John Oliver’s Take on the Sexual Harassment
Days after CBS Chief, Les Moonves, was accused not by one but by six independent women over charges of sexual harassment at workplace, and deliberate infringement and sabotage of their careers; renown comedian and talk show host John Oliver took on sexual harassment in the workplace and the #MeToo movement in his show ‘Last Week Tonight With John Oliver’ on HBO.
“Workplace harassment is something important to discuss, and it’s been in the headlines again this week with the New Yorker exposé about CBS’ Les Moonves coming hot on the heels of similar investigations into everyone from Harvey Weinstein to Charlie Rose to SpongeBob, who five different employees accused of being unable to keep his sponge **** in his Square Pants,” Oliver joked.
Treating Accusations Seriously
Oliver insisted that a victim of tragedy must not be immediately questioned, for instance. It is subjective to automatically suppose that the owner set the house on fire himself for insurance. Harassment is much different crime, and requires a much different response. Harassment claims tend to be accusations against someone else’s behavior, not a tragedy without perpetrator. These accusations should be treated seriously and investigated thoroughly. There should be widespread awareness that such situations are only infrequently weaponized, driven by spite and malice. A vindictive, traumatizing conduct is much more harmful than simply a false allegation, and if not reported promptly it can plague its way through at a highly alarming speed.
Enlightening Interview with Anita Hill
John wasn’t alone when he addressed woman issues. He made sure that when he talked about women, women were actually there to certify his views. He was joined by Anita Hill, a teacher of color who had in 1991 accused Judge Clarence Thomas for sexual harassment.
Hill is the woman testified before a committee of world class misogynists for straight 8 hours. Accusing Judge Clarence Thomas for workplace sexual harassment, Anita Hill laid the foundation for women to stand up for themselves. She made it clear that at this point of time mistreatment of women will not be tolerated. And that the offender will have to bear the repercussions of his actions. Her belief in the justice system was greatly misplaced when the all-men committee hurled back accusations at her. They dismissed her allegations entirely.
Hill in her interview, with Oliver, expressed seething contempt at certain moments of the hearing; at a point during the trial she was posed by a question which left her startled. The Judiciary asked her of what she wanted the solution of the problem to be. She said it was indicative of how the society has belittled gender crimes. And how they have no idea of how to deal with prevalent injustice against women. Hill said that though her accusations were not dealt with in the best possible manner, her example stirred awareness that women will have to fight their own battles, and aid each other through situations where men are practically unavailable.

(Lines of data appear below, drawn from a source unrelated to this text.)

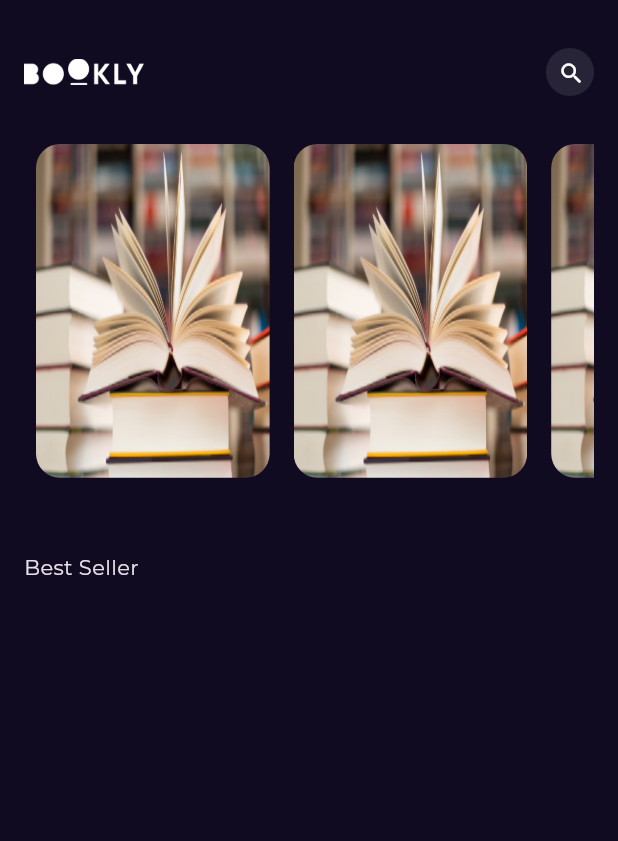
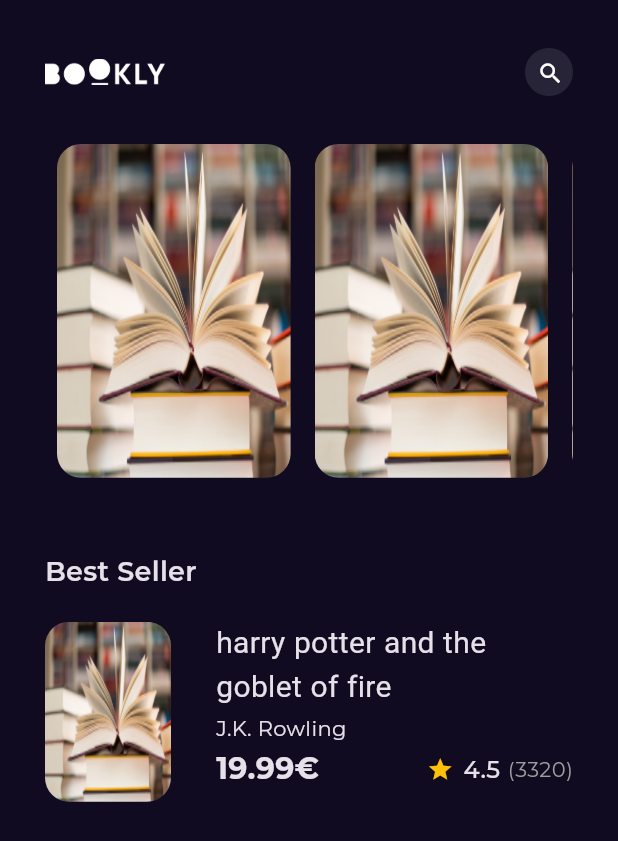
Before and after one commit to mousa469/bookly_app, a Flutter app: the screen it shows after launch, on a phone screen of 412 x 824 dp. Shown: the top 841 px of the screen. Run offline on Flutter 3.47's test engine with Material 3 defaults, Android fonts, the phone set to English and light mode, and no system bars; our stand-ins replace get, google_fonts.

Commit message:
best sellet item done

```diff
--- a/lib/core/utils/styles.dart
+++ b/lib/core/utils/styles.dart
@@ -14,7 +14,7 @@ abstract class Styles {
       TextStyle(
         fontSize: 20,
          fontWeight: FontWeight.normal,
-         fontFamily: kOleo
+
          );
 
 
--- /dev/null
+++ b/lib/features/home/presentation/views/widgets/best_seller_list_view_item.dart
@@ -0,0 +1,74 @@
+
+import 'package:bookly/constants.dart';
+import 'package:bookly/core/utils/assets.dart';
+import 'package:bookly/core/utils/styles.dart';
+import 'package:bookly/features/home/presentation/views/widgets/best_seller_rating_widget.dart';
+import 'package:flutter/material.dart';
+class BestSellerListViewItem extends StatelessWidget {
+
+  const BestSellerListViewItem({super.key});
+
+  @override
+  Widget build(BuildContext context) {
+    return SizedBox(
+      height: 120,
+      child: Row(
+        children: [
+          AspectRatio(
+            aspectRatio: 1.4 / 2,
+            child: Container(
+              decoration: BoxDecoration(
+                borderRadius: BorderRadius.circular(16),
+                image: const DecorationImage(
+                  fit: BoxFit.fill,
+                  image: AssetImage(AssetsData.testImage),
+                ),
+              ),
+            ),
+          ),
+          const SizedBox(
+            width: 30,
+          ),
+          Expanded(
+            child: Column(
+              crossAxisAlignment: CrossAxisAlignment.start,
+              children: [
+                SizedBox(
+                  width: MediaQuery.of(context).size.width * .5,
+                  child: Text(
+                    "harry potter and the goblet of fire  ",
+                    style: Styles.textStyle20.copyWith(fontFamily: kOleo),
+                    maxLines: 2,
+                    overflow: TextOverflow.ellipsis,
+                  ),
+                ),
+                const SizedBox(
+                  height: 3,
+                ),
+                const Text(
+                  "J.K. Rowling",
+                  style: Styles.textStyle14,
+                ),
+                const SizedBox(
+                  height: 3,
+                ),
+                 Row(
+                    children: [
+                      Text(
+                        "19.99€",
+                        style: Styles.textStyle20
+                            .copyWith(fontWeight: FontWeight.bold),
+                      ),
+                     const  Spacer(),
+                      const BestSellerRatingWidget()
+                    ],
+                  ),
+
+              ],
+            ),
+          ),
+        ],
+      ),
+    );
+  }
+}
--- /dev/null
+++ b/lib/features/home/presentation/views/widgets/best_seller_rating_widget.dart
@@ -0,0 +1,35 @@
+import 'package:bookly/core/utils/styles.dart';
+import 'package:flutter/material.dart';
+class BestSellerRatingWidget extends StatelessWidget {
+  const BestSellerRatingWidget({super.key});
+
+  @override
+  Widget build(BuildContext context) {
+    return  Row(
+      children: [
+       const  Icon(
+          Icons.star,
+          size: 18,
+          color: Colors.amber,
+        ),
+        const  SizedBox(
+          width: 6.3,
+        ),
+        const  Text(
+          "4.5",
+          style: Styles.textStyle16,
+        ),
+        const  SizedBox(
+          width: 5,
+        ),
+        Text(
+
+          maxLines: 1,
+          overflow: TextOverflow.ellipsis,
+          "(3320)",
+          style: Styles.textStyle14.copyWith(color: Colors.grey),
+        ),
+      ],
+    );
+  }
+}
--- a/lib/features/home/presentation/views/widgets/home_view_body.dart
+++ b/lib/features/home/presentation/views/widgets/home_view_body.dart
@@ -1,7 +1,9 @@
+
 import 'package:bookly/core/utils/assets.dart';
 import 'package:bookly/core/utils/styles.dart';
+import 'package:bookly/features/home/presentation/views/widgets/best_seller_list_view_item.dart';
 import 'package:bookly/features/home/presentation/views/widgets/custom_app_bar.dart';
-import 'package:bookly/features/home/presentation/views/widgets/custom_list_view_item.dart';
+
 import 'package:bookly/features/home/presentation/views/widgets/featured_list_view.dart';
 import 'package:flutter/material.dart';
 
@@ -11,7 +13,7 @@ class HomeViewBody extends StatelessWidget {
   @override
   Widget build(BuildContext context) {
     return Padding(
-      padding: const EdgeInsets.symmetric(horizontal: 16.0),
+      padding: const EdgeInsets.symmetric(horizontal: 30.0),
       child: Column(
         crossAxisAlignment: CrossAxisAlignment.start,
         children: [
@@ -26,8 +28,12 @@ class HomeViewBody extends StatelessWidget {
           ),
           const Text(
             "Best Seller",
-            style: Styles.mediumTitle,
-          )
+            style: Styles.textStyle18,
+          ),
+          const SizedBox(
+            height: 20,
+          ),
+         const  BestSellerListViewItem()
         ],
       ),
     );
--- a/pubspec.yaml
+++ b/pubspec.yaml
@@ -70,7 +70,7 @@ flutter:
   fonts:
     - family: Oleo
       fonts:
-        - asset: assets/fonts/OleoScriptSwashCaps-Regular
+        - asset: assets\fonts\OleoScriptSwashCaps-Regular.ttf
     #     - asset: fonts/Schyler-Italic.ttf
     #       style: italic
     # - family: Trajan Pro
```
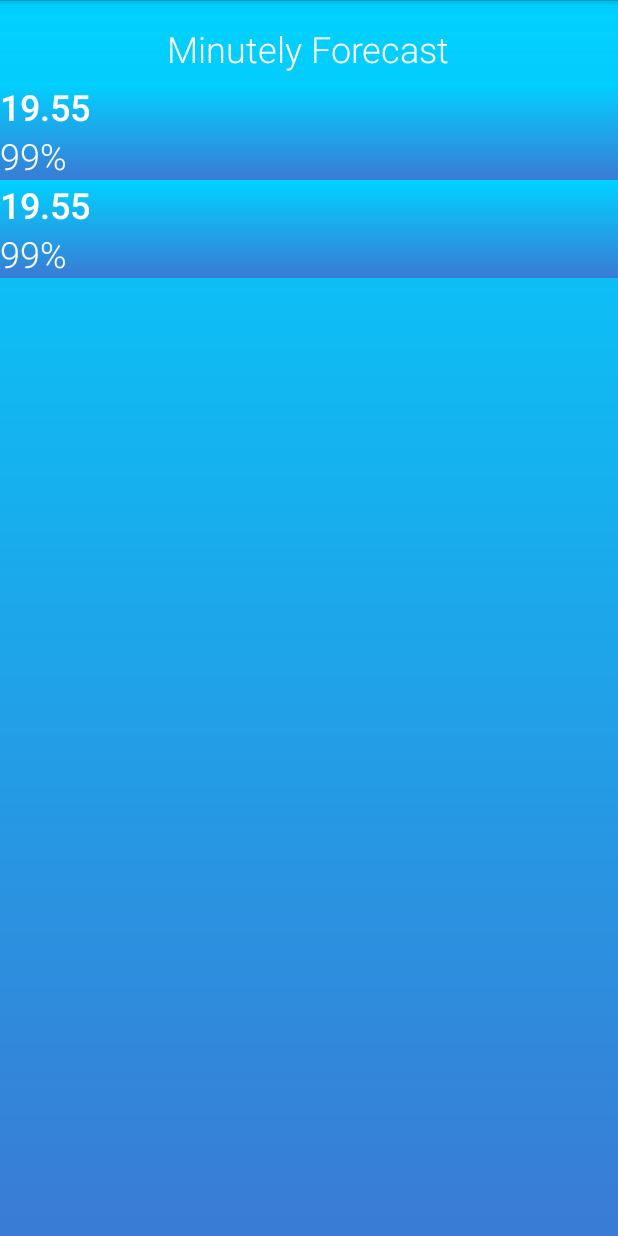
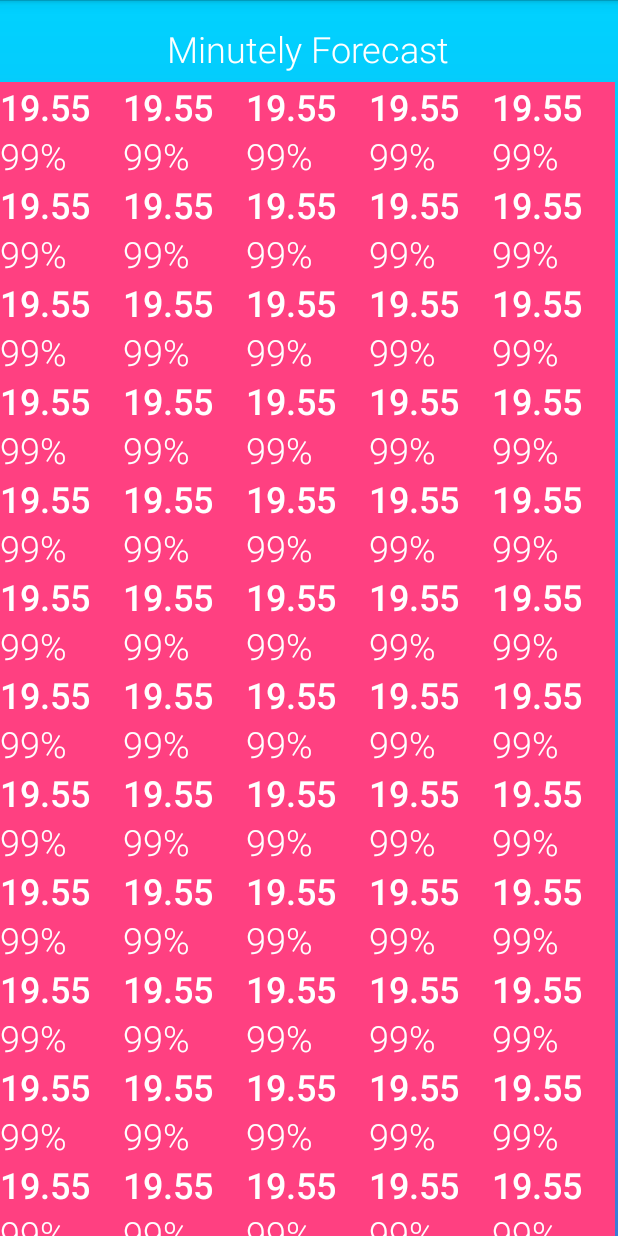
Before and after one commit to JesusJaimeCano/ColorWeather, an Android app: the MinutelyWeatherActivity screen opened directly, with no data from a screen before it, on a phone screen of 412 x 824 dp. Run offline under Robolectric (Android 15) with nearby library versions, the phone set to English and light mode, and no system bars; our stand-ins replace ButterKnife; network calls fail.

```diff
--- a/app/src/main/java/com/example/jesus/colorweather/Day.java
+++ b/app/src/main/java/com/example/jesus/colorweather/Day.java
@@ -13,7 +13,6 @@ public class Day {
     public String getDayname() {
         return dayname;
     }
-
     public void setDayname(String dayname) {
         this.dayname = dayname;
     }
--- a/app/src/main/java/com/example/jesus/colorweather/MinutelyWeatherActivity.java
+++ b/app/src/main/java/com/example/jesus/colorweather/MinutelyWeatherActivity.java
@@ -3,8 +3,11 @@ package com.example.jesus.colorweather;
 import android.app.Activity;
 import android.content.Context;
 import android.os.Bundle;
+import android.support.v7.widget.GridLayoutManager;
+import android.support.v7.widget.LinearLayoutCompat;
 import android.support.v7.widget.LinearLayoutManager;
 import android.support.v7.widget.RecyclerView;
+import android.support.v7.widget.StaggeredGridLayoutManager;
 
 import com.example.jesus.colorweather.Adapters.MinutelyWeatherAdapter;
 
@@ -32,20 +35,15 @@ public class MinutelyWeatherActivity extends Activity {
         minute.setTitle("19.55");
         minute.setRainProbability("99%");
 
-        minutes.add(minute);
-
-        Minute minute2 = new Minute();
-
-        minute2.setTitle("19.55");
-        minute2.setRainProbability("99%");
-
-        minutes.add(minute2);
+        for (int i = 0; i < 300; i++){
+            minutes.add(minute);
+        }
 
         MinutelyWeatherAdapter minutelyWeatherAdapter = new MinutelyWeatherAdapter(this, minutes );
 
         minutelyRecyclerView.setAdapter(minutelyWeatherAdapter);
 
-        RecyclerView.LayoutManager layoutManager = new LinearLayoutManager(this);
+        RecyclerView.LayoutManager layoutManager = new StaggeredGridLayoutManager(5, StaggeredGridLayoutManager.VERTICAL);
 
         minutelyRecyclerView.setLayoutManager(layoutManager);
         minutelyRecyclerView.setHasFixedSize(true);
--- a/app/src/main/res/layout/minutely_list_item.xml
+++ b/app/src/main/res/layout/minutely_list_item.xml
@@ -3,7 +3,10 @@
     xmlns:tools="http://schemas.android.com/tools"
     android:orientation="vertical" android:layout_width="match_parent"
     android:layout_height="wrap_content"
-    android:background="@drawable/bg_gradient_blue">
+    android:background="@color/colorAccent"
+    >
+    <!--android:background="@drawable/bg_gradient_blue"
+    -->
 
     <TextView
         style="@style/mainFront"
```
Also changed, not shown: app/src/main/java/com/example/jesus/colorweather/MainActivity.java (+139 -0 lines).
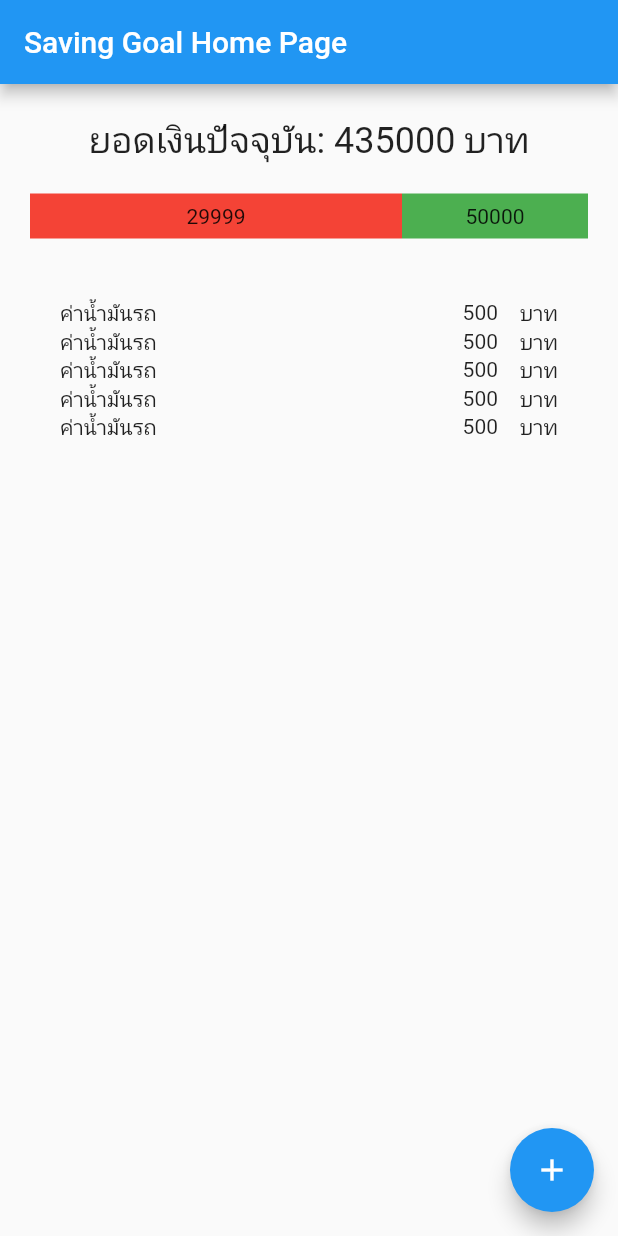
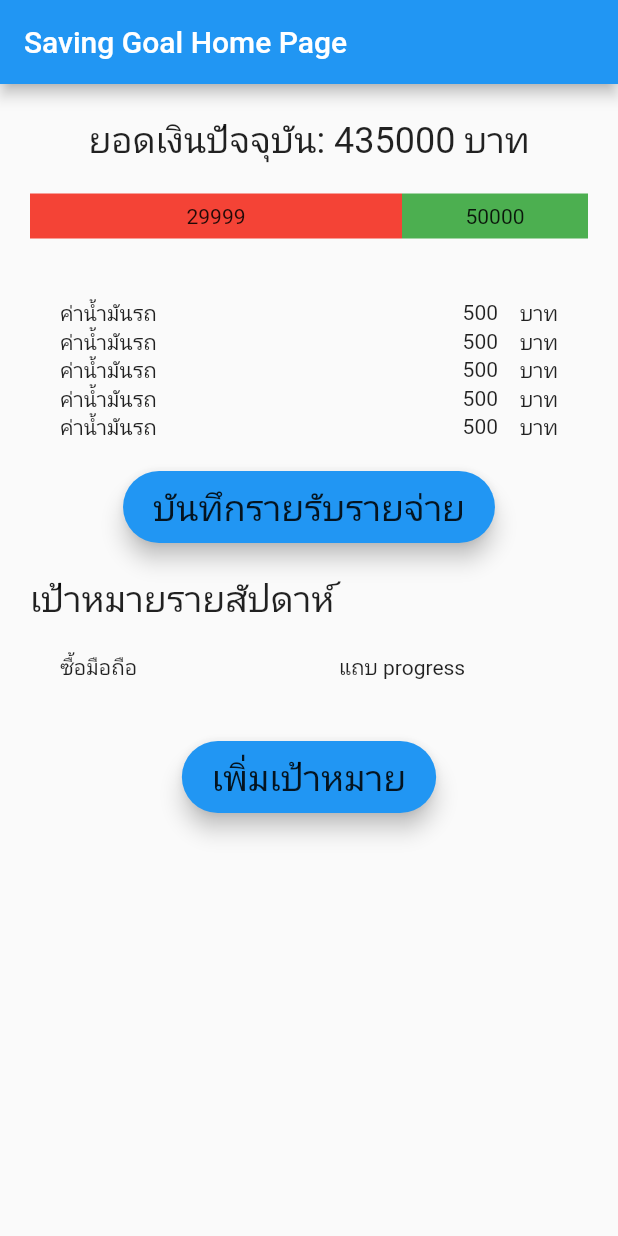
Before and after one commit to neizod/what_a_saving_goal, a Flutter app: the MyHomePage screen opened directly, on a phone screen of 412 x 824 dp. Run offline on Flutter 3.47's test engine with Material 2 defaults, Android fonts, the phone set to English and light mode, and no system bars.

Commit message:
Finish home structure

```diff
--- a/lib/main.dart
+++ b/lib/main.dart
@@ -103,14 +103,50 @@ class _MyHomePageState extends State<MyHomePage> {
                 children: _buildSpendHistory(5),
               ),
             ),
+            const SizedBox(height: 20.0),
+            FloatingActionButton.extended(
+              onPressed: _incrementCounter,
+              label: Text('บันทึกรายรับรายจ่าย',
+                style: Theme.of(context).textTheme.headline5,
+
+              )
+            ),
+            const SizedBox(height: 20.0),
+            Container(
+              alignment: Alignment.centerLeft,
+              margin: EdgeInsets.fromLTRB(20, 0, 0, 0),
+              child: Text('เป้าหมายรายสัปดาห์',
+                style: Theme.of(context).textTheme.headline5,),
+            ),
+            const SizedBox(height: 20.0),
+            Container(
+              margin: EdgeInsets.fromLTRB(40, 0, 0, 40),
+              child: Column(
+                children: [
+                  Row(
+                    children: [
+                      Expanded(
+                        flex: 1,
+                        child: Text('ซื้อมือถือ'),
+                        ),
+                      Expanded(
+                        flex: 1,
+                        child: Text('แถบ progress'),
+                        ),
+                    ],
+                  ),
+                ],
+              ),
+            ),
+            FloatingActionButton.extended(
+              onPressed: _incrementCounter,
+              label: Text('เพิ่มเป้าหมาย',
+                style: Theme.of(context).textTheme.headline5,
+              )
+            ),
           ],
         ),
       ),
-      floatingActionButton: FloatingActionButton(
-        onPressed: _incrementCounter,
-        tooltip: 'Increment',
-        child: const Icon(Icons.add),
-      ), // This trailing comma makes auto-formatting nicer for build methods.
     );
   }
 
```
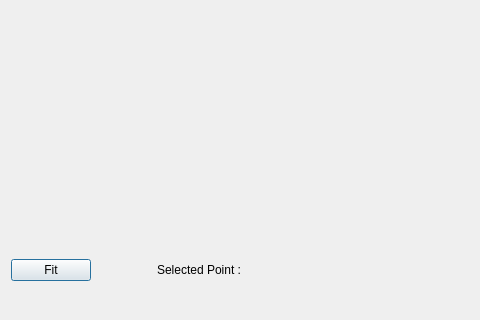
Qt form src/visualizeoccurrencesdialog.ui (redmoon1945/gbp) before a commit; both pictures show x 0 to 480 and y 380 to 700 of the 1000 by 700 pixel window.
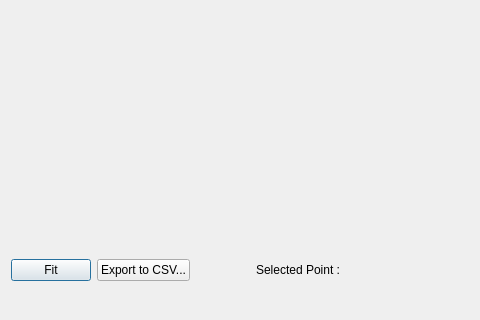
The same form after that commit.

```diff
--- a/src/visualizeoccurrencesdialog.ui
+++ b/src/visualizeoccurrencesdialog.ui
@@ -46,6 +46,13 @@
        </property>
       </widget>
      </item>
+     <item>
+      <widget class="QPushButton" name="exportPushButton">
+       <property name="text">
+        <string>Export to CSV...</string>
+       </property>
+      </widget>
+     </item>
      <item>
       <spacer name="horizontalSpacer_3">
        <property name="orientation">
```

The duo constantly stressed on bystanders during their course. Both agreed that owing to power inequalities speaking up against the problem would have brought only harm. But as things are more optimistic today than they were several years ago there should be and will be different reactions to such situations.